System identification is the process of developing or improving a mathematical representation of a physical system using experimental data. The main advantage of system identification is the improvement of the analytical model of a structure. When performing system identification experiments, it is important to have appropriate input(s) and output(s). The identification task is to identify a model which properly find a map between input and output.

Techniques to identify a model from input and output data typically contain two steps: First, a family of candidate models is chosen and the particular member in this family is determined which satisfactorily describes the observed data. The determination is based on some error criterion such as minimizing the measurement residuals due to the input and output noises. Second, the determined model is transformed to the desired form for further use such as modal parameter identification or controller designs.

Assessing the state of health of structural systems after extreme loadings such as ground motions is a way to determine whether the structure is safe to use or not. A strategy that has great potential for post-earthquake safety assessment is the use of measurements obtained from sensors. Although this idea is immediately appealing, there are many difficulties in transferring the concept to an approach that can operate robustly in the conditions encountered in practice. Some facts worth noting from the outset are:

  • Structures are only partially instrumented; a typical situation is to have instrumentation at the base, the roof, and perhaps one or two intermediate floors.
  • Full characterization of the input is difficult. The lack of a full characterization of the input derives from several sources. One that can be easily resolved is lack of sufficient sensors to estimate rocking. A much more difficult one, however, is the fact that the forces that come from interaction of the structure with the soil along basement walls contribute to the input and cannot be readily measured.
  • Measurements are noisy.
  • Damage is a generic term used to describe a perception on the state of a system but is not a directly measurable quantity.

This procedure described has been applied to several buildings of CESMD database and the results are in agreement with the empirical observations from the field in all cases. A data-driven approach for post-earthquake posting of buildings has been done based on the analysis of residuals obtained as differences between measured responses and reference signals computed using a set of observers.
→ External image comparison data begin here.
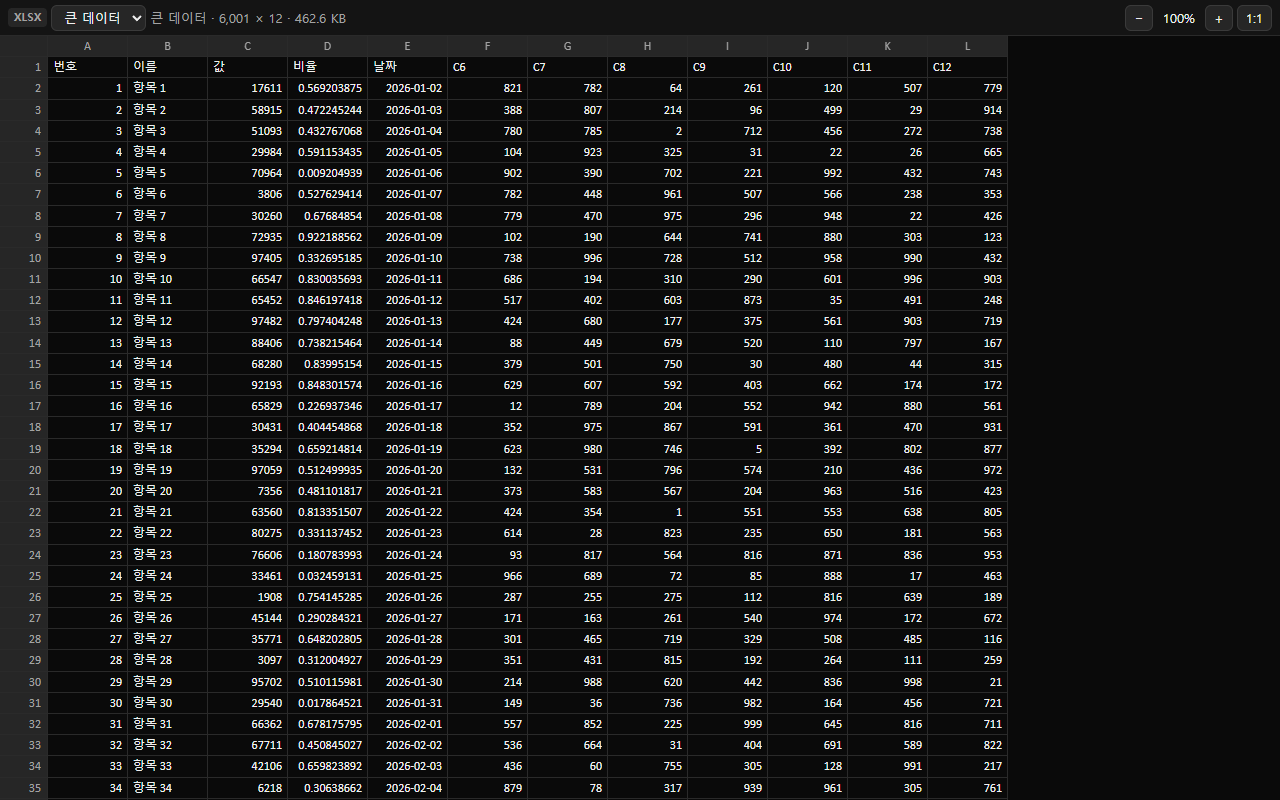
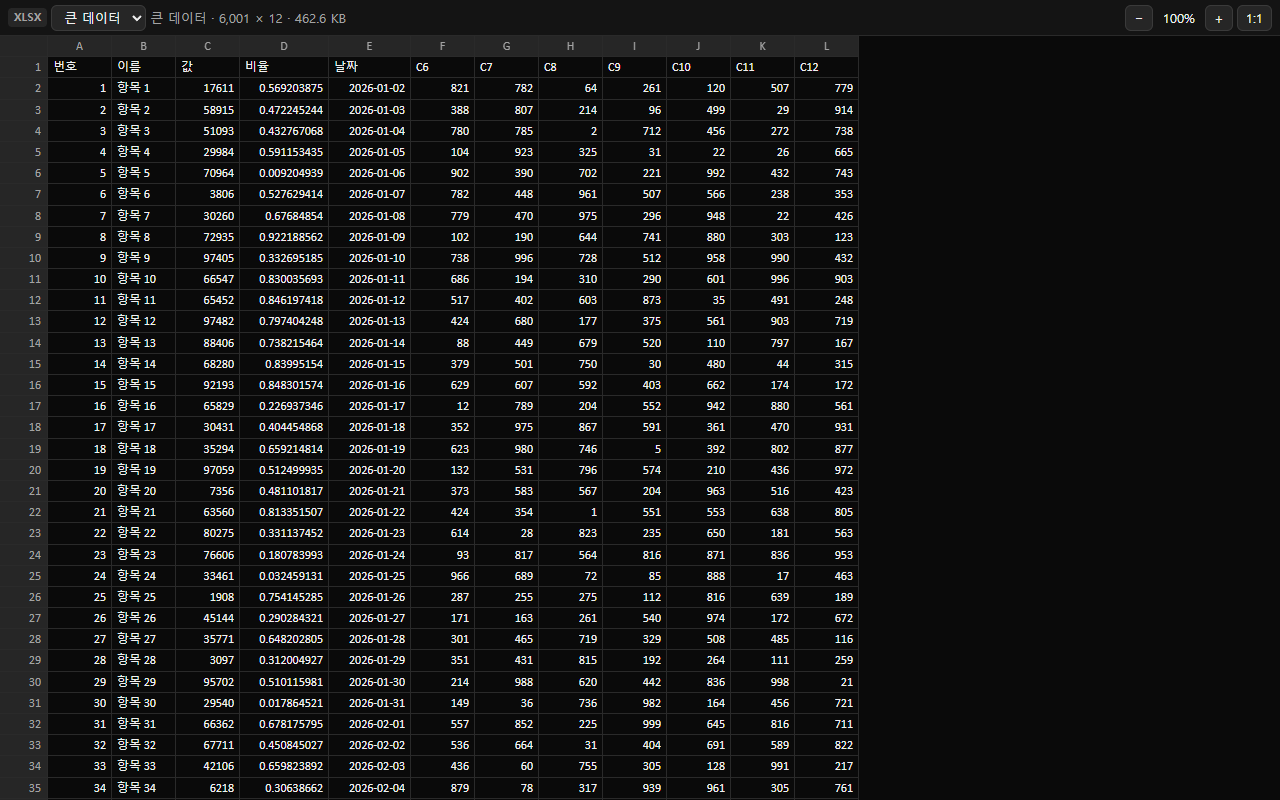
office: round-1 evidence and notes (docx reading/tables/lists, sheet widths)

diff --git a/docs/evidence/office/results.md b/docs/evidence/office/results.md
@@ -1,44 +1,44 @@
 # Harness results
 
-22 / 22 passed · 2026-11-12T06:09:43.889Z
+22 / 22 passed · 2026-11-12T06:14:31.897Z
 
 | Result | Profile | File | State | Time (ms) | Notes |
 | --- | --- | --- | --- | ---: | --- |
-| ✅ | desktop-dark | `broken.docx` | error (expect error) | 992 | console: Failed to load resource: the server responded with a status of 404 (Not Found)<br>console: Error: Corrupted zip: can't find end of central directory
-    at f.readEndOfCentral (http://127.0.0.1:5545/plugin/vendor/docx.js:2:32683)
+| ✅ | desktop-dark | `broken.docx` | error (expect error) | 827 | console: Failed to load resource: the server responded with a status of 404 (Not Found)<br>console: Error: Corrupted zip: can't find end of central directory
+    at f.readEndOfCentral (http://127.0.0.1:4538/plugin/vendor/docx.js:2:32683)
     at f.load<br>console: PreviewError: docx
-    at Module.render (http://127.0.0.1:5545/plugin/editor/renderers/docx.ts:54:11)
-    at async show (http://127.0.0.1:5545/plugin/e |
-| ✅ | desktop-dark | `broken.pptx` | error (expect error) | 699 | console: Error: invalid zip data
-    at Lr (http://127.0.0.1:5545/plugin/vendor/zip.js:1:5079)
-    at OoxmlPackage.open (http://127.0.0.1:5545/plugin/editor/ren<br>console: PreviewError: pptx
-    at Module.render (http://127.0.0.1:5545/plugin/editor/renderers/pptx.ts:45:11)
-    at show (http://127.0.0.1:5545/plugin/editor/ |
-| ✅ | desktop-dark | `sample-docx.doc` | ready (expect ready) | 821 |  |
-| ✅ | desktop-dark | `sample-large.xlsx` | ready (expect ready) | 1012 |  |
-| ✅ | desktop-dark | `sample-pptx.ppt` | ready (expect ready) | 732 |  |
-| ✅ | desktop-dark | `sample-shapes.pptx` | ready (expect ready) | 750 |  |
-| ✅ | desktop-dark | `sample.docx` | ready (expect ready) | 824 |  |
-| ✅ | desktop-dark | `sample.ods` | ready (expect ready) | 763 |  |
-| ✅ | desktop-dark | `sample.pptx` | ready (expect ready) | 702 |  |
-| ✅ | desktop-dark | `sample.xls` | ready (expect ready) | 751 |  |
-| ✅ | desktop-dark | `sample.xlsx` | ready (expect ready) | 753 |  |
-| ✅ | mobile-light | `broken.docx` | error (expect error) | 681 | console: Error: Corrupted zip: can't find end of central directory
-    at f.readEndOfCentral (http://127.0.0.1:5545/plugin/vendor/docx.js:2:32683)
+    at Module.render (http://127.0.0.1:4538/plugin/editor/renderers/docx.ts:65:11)
+    at async show (http://127.0.0.1:4538/plugin/e |
+| ✅ | desktop-dark | `broken.pptx` | error (expect error) | 771 | console: Error: invalid zip data
+    at Lr (http://127.0.0.1:4538/plugin/vendor/zip.js:1:5079)
+    at OoxmlPackage.open (http://127.0.0.1:4538/plugin/editor/ren<br>console: PreviewError: pptx
+    at Module.render (http://127.0.0.1:4538/plugin/editor/renderers/pptx.ts:45:11)
+    at show (http://127.0.0.1:4538/plugin/editor/ |
+| ✅ | desktop-dark | `sample-docx.doc` | ready (expect ready) | 824 |  |
+| ✅ | desktop-dark | `sample-large.xlsx` | ready (expect ready) | 981 |  |
+| ✅ | desktop-dark | `sample-pptx.ppt` | ready (expect ready) | 752 |  |
+| ✅ | desktop-dark | `sample-shapes.pptx` | ready (expect ready) | 765 |  |
+| ✅ | desktop-dark | `sample.docx` | ready (expect ready) | 792 |  |
+| ✅ | desktop-dark | `sample.ods` | ready (expect ready) | 760 |  |
+| ✅ | desktop-dark | `sample.pptx` | ready (expect ready) | 765 |  |
+| ✅ | desktop-dark | `sample.xls` | ready (expect ready) | 772 |  |
+| ✅ | desktop-dark | `sample.xlsx` | ready (expect ready) | 775 |  |
+| ✅ | mobile-light | `broken.docx` | error (expect error) | 770 | console: Error: Corrupted zip: can't find end of central directory
+    at f.readEndOfCentral (http://127.0.0.1:4538/plugin/vendor/docx.js:2:32683)
     at f.load<br>console: PreviewError: docx
-    at Module.render (http://127.0.0.1:5545/plugin/editor/renderers/docx.ts:54:11)
-    at async show (http://127.0.0.1:5545/plugin/e |
-| ✅ | mobile-light | `broken.pptx` | error (expect error) | 680 | console: Error: invalid zip data
-    at Lr (http://127.0.0.1:5545/plugin/vendor/zip.js:1:5079)
-    at OoxmlPackage.open (http://127.0.0.1:5545/plugin/editor/ren<br>console: PreviewError: pptx
-    at Module.render (http://127.0.0.1:5545/plugin/editor/renderers/pptx.ts:45:11)
-    at show (http://127.0.0.1:5545/plugin/editor/ |
-| ✅ | mobile-light | `sample-docx.doc` | ready (expect ready) | 812 |  |
-| ✅ | mobile-light | `sample-large.xlsx` | ready (expect ready) | 972 |  |
-| ✅ | mobile-light | `sample-pptx.ppt` | ready (expect ready) | 727 |  |
-| ✅ | mobile-light | `sample-shapes.pptx` | ready (expect ready) | 741 |  |
-| ✅ | mobile-light | `sample.docx` | ready (expect ready) | 803 |  |
-| ✅ | mobile-light | `sample.ods` | ready (expect ready) | 748 |  |
-| ✅ | mobile-light | `sample.pptx` | ready (expect ready) | 713 |  |
-| ✅ | mobile-light | `sample.xls` | ready (expect ready) | 729 |  |
-| ✅ | mobile-light | `sample.xlsx` | ready (expect ready) | 758 |  |
+    at Module.render (http://127.0.0.1:4538/plugin/editor/renderers/docx.ts:65:11)
+    at async show (http://127.0.0.1:4538/plugin/e |
+| ✅ | mobile-light | `broken.pptx` | error (expect error) | 768 | console: Error: invalid zip data
+    at Lr (http://127.0.0.1:4538/plugin/vendor/zip.js:1:5079)
+    at OoxmlPackage.open (http://127.0.0.1:4538/plugin/editor/ren<br>console: PreviewError: pptx
+    at Module.render (http://127.0.0.1:4538/plugin/editor/renderers/pptx.ts:45:11)
+    at show (http://127.0.0.1:4538/plugin/editor/ |
+| ✅ | mobile-light | `sample-docx.doc` | ready (expect ready) | 811 |  |
+| ✅ | mobile-light | `sample-large.xlsx` | ready (expect ready) | 968 |  |
+| ✅ | mobile-light | `sample-pptx.ppt` | ready (expect ready) | 758 |  |
+| ✅ | mobile-light | `sample-shapes.pptx` | ready (expect ready) | 763 |  |
+| ✅ | mobile-light | `sample.docx` | ready (expect ready) | 825 |  |
+| ✅ | mobile-light | `sample.ods` | ready (expect ready) | 772 |  |
+| ✅ | mobile-light | `sample.pptx` | ready (expect ready) | 780 |  |
+| ✅ | mobile-light | `sample.xls` | ready (expect ready) | 771 |  |
+| ✅ | mobile-light | `sample.xlsx` | ready (expect ready) | 775 |  |

diff --git a/docs/evidence/office/NOTES.md b/docs/evidence/office/NOTES.md
@@ -124,7 +124,40 @@ contains `new Function`, on a path taken only when a string (not a function) is 
   that paragraph is meant to be serif, as in Word; on devices without Cambria it now renders in Caladea/Georgia/Times
   rather than the browser's default font. Headings use Calibri → sans.
 
+### R1-11 DOCX reading layout
+- New toolbar toggle **읽기 / Reading** (aria-pressed) on every screen size; it is on by default when
+  `ctx.compact` (phones). Reading layout drops the paper's fixed width, margins, minimum height and page
+  headers/footers (`section.docx { width:auto; max-width:100%; padding:16px }`), so text wraps at the device
+  width at 100 % zoom; images get `max-width:100%`, and every top-level table sits in its own horizontally
+  scrolling box. Page layout is unchanged (fit-to-width when the paper is wider than the view). Zoom still works
+  in reading mode (text reflows at the zoomed size; fit = 100 %).
+
+### R1-12 DOCX table styles
+- docx-preview emits the CSS for table-style conditional formatting but only tags rows/cells with
+  `first-row`, `odd-row`, `first-col`, … when each row carries `w:cnfStyle` (Word writes it; python-docx and most
+  generators do not). `office/docx-fixes.ts#applyTableLook` derives the classes from the table look
+  (`first-row`, `last-row`, `first-col`, `last-col`, `no-hband`, `no-vband` on the `<table>`), skipping tables that
+  already have cnfStyle classes. `sample.docx`'s Light Grid Accent 1 now shows the bold header with the thick
+  rule, bold first column and banded #D3DFEE rows.
+- `padTableCells`: cells that end up with no vertical padding get 1.5 pt top/bottom (and 5.4 pt left/right when
+  those are zero too), so text no longer touches the top border.
+
+### R1-13 DOCX list indents
+- docx-preview draws list markers as `::before` content followed by a tab that collapses to a space.
+  `listIndentCss` reads each `p.docx-num-N-L { text-indent: -X }` rule and adds
+  `::before { display:inline-block; min-width:X }`, so text starts at the hanging indent as in Word.
+
+### R1-14 Sheet: cut-off numbers and dates
+- Numeric/date columns are widened to the widest formatted value among the first 200 rows (~7 px per char,
+  max 260 px) — Excel would show `###`, we show the value. Text cells overflow into empty cells on their right
+  (Excel behaviour) instead of being clipped with an ellipsis. `sample-large.xlsx` column E shows full dates.
+
+### R1-15 Sheet: .xls column widths
+- SheetJS's `wpx` for BIFF files assumes a 14 px max digit width (MDW), so .xls columns came out about twice as wide.
+  Widths now come from `width` (Excel column units) × 7 px for every format, then `wch` × 7 + 5, then `wpx`;
+  default 64 px (Excel's). `sample.xls` column B is 90 px vs 98 px in `sample.xlsx`.
+
 ### Changed files (round 1)
 `plugin/editor/renderers/office/{formula,formula.test,fonts,fonts.test}.ts` (new), `sheet.ts`, `docx.ts`,
-`pptx.ts`, `office/slides.ts`, `plugin/vendor/sheet.d.ts` (adds `SSF.format` and `CellObject.z`; the bundle
+`pptx.ts`, `office/slides.ts`, `office/docx-fixes.ts` (new, R1-12/13/11), `plugin/vendor/sheet.d.ts` (adds `SSF.format` and `CellObject.z`; the bundle
 already exported SSF, so `npm run vendor` was not needed). No shared core files changed.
The advantage of implementing this method is that the health state of the structure could be evaluated without needing a model of it. So, the behavior of the structure could be captured just with instrumenting the building, which can be optimized such that with a minimum number of sensors, the response of structure can be predicted for future events.